- Contact information for you and the defendant
- The nature of the abuse or harassment that happened
- Whether or not you or the defendant are under 18
- Whether or not the defendant has any guns, ammunition, firearms identification cards, and/or a license to carry
- What you are asking the judge to order
I have a protection order that has a two-party hearing scheduled. How do I know if it will be in person or virtual?
Hearings may be in person or virtual (by phone or by videoconference). The court will let you know if you should appear in person or virtually. They may contact you by mail, email, or phone. They will also let the other parties in your case know if the hearing will be in person or virtual.
Do I have to participate in follow up hearings about my protection order?
If you want the current protection order to continue, you must participate in the hearing on the date and time listed in the notice. All protection orders that are due to expire will stay in effect until the matter is heard by a judge on the scheduled hearing date.
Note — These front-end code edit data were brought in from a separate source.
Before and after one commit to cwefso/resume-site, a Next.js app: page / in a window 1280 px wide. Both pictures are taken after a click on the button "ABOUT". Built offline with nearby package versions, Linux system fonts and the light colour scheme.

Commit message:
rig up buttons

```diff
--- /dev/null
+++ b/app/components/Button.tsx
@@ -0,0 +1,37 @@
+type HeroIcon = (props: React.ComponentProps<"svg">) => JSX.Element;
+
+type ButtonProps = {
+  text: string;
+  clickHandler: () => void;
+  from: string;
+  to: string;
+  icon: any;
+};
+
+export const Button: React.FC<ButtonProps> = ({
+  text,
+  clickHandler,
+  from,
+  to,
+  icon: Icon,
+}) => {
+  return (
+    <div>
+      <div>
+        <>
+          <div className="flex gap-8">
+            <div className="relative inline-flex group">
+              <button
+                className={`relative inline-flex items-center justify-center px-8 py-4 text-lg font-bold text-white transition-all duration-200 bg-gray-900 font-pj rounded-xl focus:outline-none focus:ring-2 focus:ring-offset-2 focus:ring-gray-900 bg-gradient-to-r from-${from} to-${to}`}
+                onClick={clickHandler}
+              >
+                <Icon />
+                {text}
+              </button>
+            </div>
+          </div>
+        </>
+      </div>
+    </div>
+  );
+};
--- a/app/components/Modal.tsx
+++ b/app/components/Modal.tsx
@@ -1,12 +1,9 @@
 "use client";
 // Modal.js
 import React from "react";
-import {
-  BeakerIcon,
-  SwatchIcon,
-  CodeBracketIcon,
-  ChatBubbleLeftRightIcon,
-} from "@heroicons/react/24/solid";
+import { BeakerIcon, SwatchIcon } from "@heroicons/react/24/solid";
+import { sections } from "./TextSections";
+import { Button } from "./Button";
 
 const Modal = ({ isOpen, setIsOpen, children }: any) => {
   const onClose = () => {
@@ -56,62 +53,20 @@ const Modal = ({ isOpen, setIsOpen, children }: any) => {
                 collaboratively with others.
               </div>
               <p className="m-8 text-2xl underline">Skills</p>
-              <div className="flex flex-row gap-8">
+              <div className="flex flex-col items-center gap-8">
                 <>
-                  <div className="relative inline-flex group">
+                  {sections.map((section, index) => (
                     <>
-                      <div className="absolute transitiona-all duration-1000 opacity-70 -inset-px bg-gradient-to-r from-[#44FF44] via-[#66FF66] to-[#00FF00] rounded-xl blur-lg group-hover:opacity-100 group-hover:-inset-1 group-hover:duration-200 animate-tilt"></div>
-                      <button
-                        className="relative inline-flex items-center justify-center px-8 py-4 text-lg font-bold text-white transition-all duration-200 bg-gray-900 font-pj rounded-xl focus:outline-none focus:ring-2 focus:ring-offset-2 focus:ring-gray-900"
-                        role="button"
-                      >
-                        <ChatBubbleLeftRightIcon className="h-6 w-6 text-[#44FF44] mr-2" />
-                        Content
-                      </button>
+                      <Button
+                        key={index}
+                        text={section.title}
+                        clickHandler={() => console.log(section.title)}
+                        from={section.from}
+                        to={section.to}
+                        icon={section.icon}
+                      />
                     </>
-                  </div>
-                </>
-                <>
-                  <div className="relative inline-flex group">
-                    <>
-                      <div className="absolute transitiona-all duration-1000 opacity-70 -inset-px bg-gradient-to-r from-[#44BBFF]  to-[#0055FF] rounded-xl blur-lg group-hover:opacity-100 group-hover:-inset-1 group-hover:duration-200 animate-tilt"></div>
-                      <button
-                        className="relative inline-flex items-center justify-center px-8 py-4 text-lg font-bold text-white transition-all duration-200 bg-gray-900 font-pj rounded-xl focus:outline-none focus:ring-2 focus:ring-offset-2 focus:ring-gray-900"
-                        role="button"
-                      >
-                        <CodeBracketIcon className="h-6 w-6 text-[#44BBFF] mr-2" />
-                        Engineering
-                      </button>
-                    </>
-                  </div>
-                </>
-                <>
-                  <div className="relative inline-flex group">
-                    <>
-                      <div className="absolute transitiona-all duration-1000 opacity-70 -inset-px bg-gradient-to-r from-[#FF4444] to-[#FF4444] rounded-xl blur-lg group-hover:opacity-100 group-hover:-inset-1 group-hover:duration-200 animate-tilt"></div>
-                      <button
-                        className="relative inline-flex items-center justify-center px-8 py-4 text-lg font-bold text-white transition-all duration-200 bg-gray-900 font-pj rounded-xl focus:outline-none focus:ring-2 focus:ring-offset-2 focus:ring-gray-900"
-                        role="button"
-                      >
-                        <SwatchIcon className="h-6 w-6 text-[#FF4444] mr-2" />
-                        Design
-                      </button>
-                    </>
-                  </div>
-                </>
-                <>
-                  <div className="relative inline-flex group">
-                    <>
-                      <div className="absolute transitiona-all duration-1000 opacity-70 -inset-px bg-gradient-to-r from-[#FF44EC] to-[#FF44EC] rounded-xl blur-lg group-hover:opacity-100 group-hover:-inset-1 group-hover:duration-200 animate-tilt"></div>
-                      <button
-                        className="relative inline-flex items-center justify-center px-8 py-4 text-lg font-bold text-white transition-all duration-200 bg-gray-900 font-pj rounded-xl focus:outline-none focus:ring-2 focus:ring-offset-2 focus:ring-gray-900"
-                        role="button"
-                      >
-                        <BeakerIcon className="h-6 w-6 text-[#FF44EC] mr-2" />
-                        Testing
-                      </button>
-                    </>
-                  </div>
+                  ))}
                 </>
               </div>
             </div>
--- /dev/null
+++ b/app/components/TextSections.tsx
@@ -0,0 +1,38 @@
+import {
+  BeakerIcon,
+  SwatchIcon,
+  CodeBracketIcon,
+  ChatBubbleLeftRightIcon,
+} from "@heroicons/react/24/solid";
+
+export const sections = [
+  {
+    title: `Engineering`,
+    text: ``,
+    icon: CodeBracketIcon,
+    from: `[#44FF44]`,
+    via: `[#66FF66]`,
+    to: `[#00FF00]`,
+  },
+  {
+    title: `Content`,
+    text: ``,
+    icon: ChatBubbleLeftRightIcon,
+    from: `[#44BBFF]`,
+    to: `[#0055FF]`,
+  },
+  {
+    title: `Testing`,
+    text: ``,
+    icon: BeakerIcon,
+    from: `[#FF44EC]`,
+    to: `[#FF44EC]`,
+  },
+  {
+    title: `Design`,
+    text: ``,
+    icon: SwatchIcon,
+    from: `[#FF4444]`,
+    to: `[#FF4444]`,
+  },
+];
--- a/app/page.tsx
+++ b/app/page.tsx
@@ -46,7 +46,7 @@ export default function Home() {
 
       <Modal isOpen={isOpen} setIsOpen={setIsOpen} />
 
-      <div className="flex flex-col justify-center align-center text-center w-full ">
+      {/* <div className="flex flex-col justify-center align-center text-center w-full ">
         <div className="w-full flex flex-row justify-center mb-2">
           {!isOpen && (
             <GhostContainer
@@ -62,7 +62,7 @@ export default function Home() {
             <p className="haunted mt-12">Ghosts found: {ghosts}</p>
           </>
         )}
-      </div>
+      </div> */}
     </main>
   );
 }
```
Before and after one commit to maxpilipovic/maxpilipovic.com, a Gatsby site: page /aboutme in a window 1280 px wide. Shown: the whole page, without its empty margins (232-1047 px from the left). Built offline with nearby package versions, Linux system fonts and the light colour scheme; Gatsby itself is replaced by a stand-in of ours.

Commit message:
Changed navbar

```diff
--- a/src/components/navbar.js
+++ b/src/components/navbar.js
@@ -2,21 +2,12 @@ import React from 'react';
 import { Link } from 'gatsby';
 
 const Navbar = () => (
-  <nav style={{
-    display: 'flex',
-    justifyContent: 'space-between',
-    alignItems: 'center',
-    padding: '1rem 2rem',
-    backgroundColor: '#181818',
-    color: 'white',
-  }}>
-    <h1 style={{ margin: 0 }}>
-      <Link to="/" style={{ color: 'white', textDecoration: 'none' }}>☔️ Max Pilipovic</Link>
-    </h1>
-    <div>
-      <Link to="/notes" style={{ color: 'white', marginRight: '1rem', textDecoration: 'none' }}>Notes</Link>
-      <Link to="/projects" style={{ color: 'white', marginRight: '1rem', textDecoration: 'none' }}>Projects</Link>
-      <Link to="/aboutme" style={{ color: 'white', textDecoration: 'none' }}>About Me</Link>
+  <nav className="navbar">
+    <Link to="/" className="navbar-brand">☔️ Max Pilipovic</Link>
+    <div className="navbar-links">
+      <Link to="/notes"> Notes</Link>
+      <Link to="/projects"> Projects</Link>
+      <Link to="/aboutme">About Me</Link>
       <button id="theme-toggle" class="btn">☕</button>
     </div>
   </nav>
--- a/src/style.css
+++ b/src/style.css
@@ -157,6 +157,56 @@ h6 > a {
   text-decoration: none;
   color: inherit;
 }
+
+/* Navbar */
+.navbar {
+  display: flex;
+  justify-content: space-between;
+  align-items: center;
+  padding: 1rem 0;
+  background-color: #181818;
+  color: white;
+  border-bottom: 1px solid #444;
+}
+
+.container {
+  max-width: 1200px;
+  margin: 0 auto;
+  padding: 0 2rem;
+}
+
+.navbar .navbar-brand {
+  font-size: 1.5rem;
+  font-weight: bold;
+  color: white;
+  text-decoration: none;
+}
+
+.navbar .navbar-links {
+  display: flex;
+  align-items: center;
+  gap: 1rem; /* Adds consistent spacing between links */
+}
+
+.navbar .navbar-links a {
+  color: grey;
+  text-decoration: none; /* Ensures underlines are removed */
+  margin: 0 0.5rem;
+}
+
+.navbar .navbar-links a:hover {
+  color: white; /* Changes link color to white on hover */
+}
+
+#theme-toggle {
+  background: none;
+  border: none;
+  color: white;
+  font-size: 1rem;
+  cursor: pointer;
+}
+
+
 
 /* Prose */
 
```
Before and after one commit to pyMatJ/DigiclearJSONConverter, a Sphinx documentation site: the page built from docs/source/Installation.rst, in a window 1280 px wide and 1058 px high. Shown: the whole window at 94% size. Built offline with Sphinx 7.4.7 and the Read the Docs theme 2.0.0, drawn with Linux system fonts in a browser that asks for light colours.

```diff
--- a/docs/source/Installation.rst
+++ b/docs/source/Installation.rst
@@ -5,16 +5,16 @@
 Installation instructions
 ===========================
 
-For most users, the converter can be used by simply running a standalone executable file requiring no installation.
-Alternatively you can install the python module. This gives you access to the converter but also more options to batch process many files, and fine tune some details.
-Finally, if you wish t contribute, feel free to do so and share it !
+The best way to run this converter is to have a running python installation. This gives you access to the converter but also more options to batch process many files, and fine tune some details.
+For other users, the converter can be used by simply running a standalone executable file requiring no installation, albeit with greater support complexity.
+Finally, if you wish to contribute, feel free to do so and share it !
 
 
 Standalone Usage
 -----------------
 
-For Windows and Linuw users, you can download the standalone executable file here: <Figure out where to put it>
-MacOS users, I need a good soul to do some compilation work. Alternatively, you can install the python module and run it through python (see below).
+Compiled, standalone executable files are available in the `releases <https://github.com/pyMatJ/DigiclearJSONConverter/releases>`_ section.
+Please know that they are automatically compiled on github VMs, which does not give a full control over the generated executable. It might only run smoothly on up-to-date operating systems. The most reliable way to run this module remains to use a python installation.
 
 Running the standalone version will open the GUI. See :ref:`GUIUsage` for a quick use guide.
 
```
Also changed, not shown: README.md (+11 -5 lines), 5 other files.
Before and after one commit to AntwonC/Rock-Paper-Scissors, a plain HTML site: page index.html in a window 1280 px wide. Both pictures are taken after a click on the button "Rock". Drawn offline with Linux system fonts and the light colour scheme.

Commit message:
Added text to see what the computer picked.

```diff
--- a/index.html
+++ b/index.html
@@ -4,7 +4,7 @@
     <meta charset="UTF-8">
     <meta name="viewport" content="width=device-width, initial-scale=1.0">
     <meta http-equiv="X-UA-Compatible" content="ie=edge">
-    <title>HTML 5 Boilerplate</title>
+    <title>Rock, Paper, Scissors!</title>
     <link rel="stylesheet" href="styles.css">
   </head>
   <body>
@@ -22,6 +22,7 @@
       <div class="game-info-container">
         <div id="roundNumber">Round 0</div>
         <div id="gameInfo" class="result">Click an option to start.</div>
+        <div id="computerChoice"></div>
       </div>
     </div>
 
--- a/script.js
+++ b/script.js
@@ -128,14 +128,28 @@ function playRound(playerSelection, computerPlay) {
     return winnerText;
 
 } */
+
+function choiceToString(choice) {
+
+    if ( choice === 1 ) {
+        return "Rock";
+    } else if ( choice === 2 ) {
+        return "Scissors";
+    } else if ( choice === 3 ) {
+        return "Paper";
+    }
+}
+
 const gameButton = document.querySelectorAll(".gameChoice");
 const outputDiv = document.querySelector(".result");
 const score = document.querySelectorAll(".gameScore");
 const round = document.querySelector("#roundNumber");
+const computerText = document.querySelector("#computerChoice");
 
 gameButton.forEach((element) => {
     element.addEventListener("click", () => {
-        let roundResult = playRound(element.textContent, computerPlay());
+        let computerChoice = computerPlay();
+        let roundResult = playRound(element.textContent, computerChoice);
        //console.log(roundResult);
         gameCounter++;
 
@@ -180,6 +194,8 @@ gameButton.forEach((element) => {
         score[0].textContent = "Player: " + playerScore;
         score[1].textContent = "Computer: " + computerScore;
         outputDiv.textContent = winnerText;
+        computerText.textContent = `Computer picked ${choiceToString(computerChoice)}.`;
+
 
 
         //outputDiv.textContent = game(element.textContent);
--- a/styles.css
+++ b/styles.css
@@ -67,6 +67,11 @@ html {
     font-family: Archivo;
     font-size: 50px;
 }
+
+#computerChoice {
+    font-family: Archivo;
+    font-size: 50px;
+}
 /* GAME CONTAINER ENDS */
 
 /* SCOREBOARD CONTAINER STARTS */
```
The court will tell you about any future in person or virtual hearing dates.
If my hearing is in person, can I bring my cellphone?
Yes. During COVID-19, the Supreme Judicial Court (SJC) is allowing parties to bring their cellphones with them into courthouses.
What do I need to bring or have with me for the hearing?
Whether you are having an in person or virtual hearing, you should share anything you think is relevant that will help the judge make a decision. This could include text messages, voicemails, or photos. Contact the court if you want to present evidence through a witness, with documents, or with photos. At the hearing, the judge or judicial officer will decide if any witnesses will be allowed to testify.
I need an interpreter. What do I do?
To request an interpreter, contact the court. You can also let court staff know that you will need an interpreter during the application process.
Who is allowed to be in the courtroom for protection order hearings during COVID-19?
Court personnel, lawyers, parties, witnesses, advocates, and other people the judge decides are necessary can be present in a courtroom for in person proceedings. The judge may also allow members of the public, including the “news media”, to access the proceeding, which may include allowing them to sit in the courtroom, as long as there is enough space for them to social distance.
My protection order hearing will be virtual. Who else will be on the phone or video call?
All the people who would typically be present in a courtroom will also participate in virtual hearings. Members of the public can attend court hearings virtually unless there is a statute, rule, or order that prohibits it.
My protection order hearing is scheduled to be in person, but I have concerns about COVID-19. How can I request a virtual hearing instead?
Judges may let a participant (lawyer, party, or witness) appear virtually while other participants appear in person. To request to appear virtually, please call the court to ask how you should make this request. You may need to ask the clerk or register or file a motion with the judge.
Where can I find more information about available resources and help?
There are many agencies that can help you.
- Community based advocacy or crisis agencies can connect you with advocates who offer free and confidential services.
- SAFEPLAN Advocates are court-based and can help with restraining order applications.
- Victim Witness Advocates work for the local District Attorney’s Office and can answer questions about any pending criminal matters that involve violence against you.
- Child Witness to Violence programs can help if you are concerned about your child(ren)’s behavior related to the effect of violence or stress at home.
- Intimate Partner Abuse Education Programs can help people who want to change their pattern of abusive behavior find the support they need to get their lives back on track.
Please visit the Court System Response to COVID Domestic and Sexual Violence webpage for more information.
|Date published:||October 23, 2020|
|Last updated:||December 31, 2021|